I’d thought of protecting them, placing sticks and weaving cotton thread strung with milk bottle tops, as my mother used to do. But milk doesn’t come in bottles any more; there are no more tops to string on cotton. Sometimes I don’t think of my parents for months, then without warning I’m reliving a moment of childhood. I’d gone inside, left the plants unprotected.
Go chase the birds away or the plants will die.
Relax, you don’t have to get up for half an hour yet, you can rescue them then.
They’re probably eating slugs that would have attacked the seedlings anyway as I snuggle down again. But I can’t settle back to sleep.
Curses on slugs and the birds that eat them! I pull on clothes. Why is everything the same dull brown colour, like wet leaves in autumn? I splash water over my face and rub my eyes. When I first used mascara my father said my eyes looked like piss holes in the snow.

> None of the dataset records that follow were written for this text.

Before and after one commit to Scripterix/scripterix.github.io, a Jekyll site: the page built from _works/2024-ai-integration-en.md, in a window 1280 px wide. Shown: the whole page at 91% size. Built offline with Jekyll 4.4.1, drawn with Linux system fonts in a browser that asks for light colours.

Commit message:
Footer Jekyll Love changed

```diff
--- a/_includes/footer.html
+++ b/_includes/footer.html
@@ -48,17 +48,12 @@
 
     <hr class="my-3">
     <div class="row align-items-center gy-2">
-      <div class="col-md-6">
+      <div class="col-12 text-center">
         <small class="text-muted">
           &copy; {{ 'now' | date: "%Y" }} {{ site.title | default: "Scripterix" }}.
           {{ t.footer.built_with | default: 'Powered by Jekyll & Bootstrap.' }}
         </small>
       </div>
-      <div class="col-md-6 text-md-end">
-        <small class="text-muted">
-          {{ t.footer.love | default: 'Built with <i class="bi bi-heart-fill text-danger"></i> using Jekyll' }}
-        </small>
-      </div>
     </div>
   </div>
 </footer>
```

I glide quickly out the front door and down the path beside the house, steering around the hop-scotch drawn in chalk on the concrete. I used to be good at hop scotch, with my favourite marker, a Kiwi Nugget tin packed with damp sand. I could throw it to land anywhere, and it wouldn’t slide.
But now lines of chalk are deadly to me, lethal as lines of salt. Luckily this side of the house is in shadow; the sun seems as close and hot and manic as a corner sun in a child’s drawing. Very unkind to a body like mine.
I’m proud of my shape – muscular thorax holding the frilly, lacy details of my pseudopodia. Now what was I doing again? My short term memory is really getting bad; I’ve come outside to do something and I can’t recall what it is.
I glance around. Close by, a daisy leers at me suggestively, sounds a wolf whistle.
Cheeky sod. I’ll get him for that.
I glide over and nibble on one of his new leaves. The daisy’s high-pitched squeals grow louder as I grab bigger mouthfuls. Birds are attuned to the distress calls of plants when a slug starts eating them. I’m worried that now a blackbird or thrush will make me their breakfast before I can finish mine.
I wake with a corner of the quilt in my mouth, still chewing.
Mercedes Webb-Pullman: Victoria University Wellington MA in Creative Writing, 2011. Her poems and short stories have appeared online and in print, including Turbine, 4th Floor, Melancholy Hyperbole, and her books. She lives on the Kapiti Coast, New Zealand.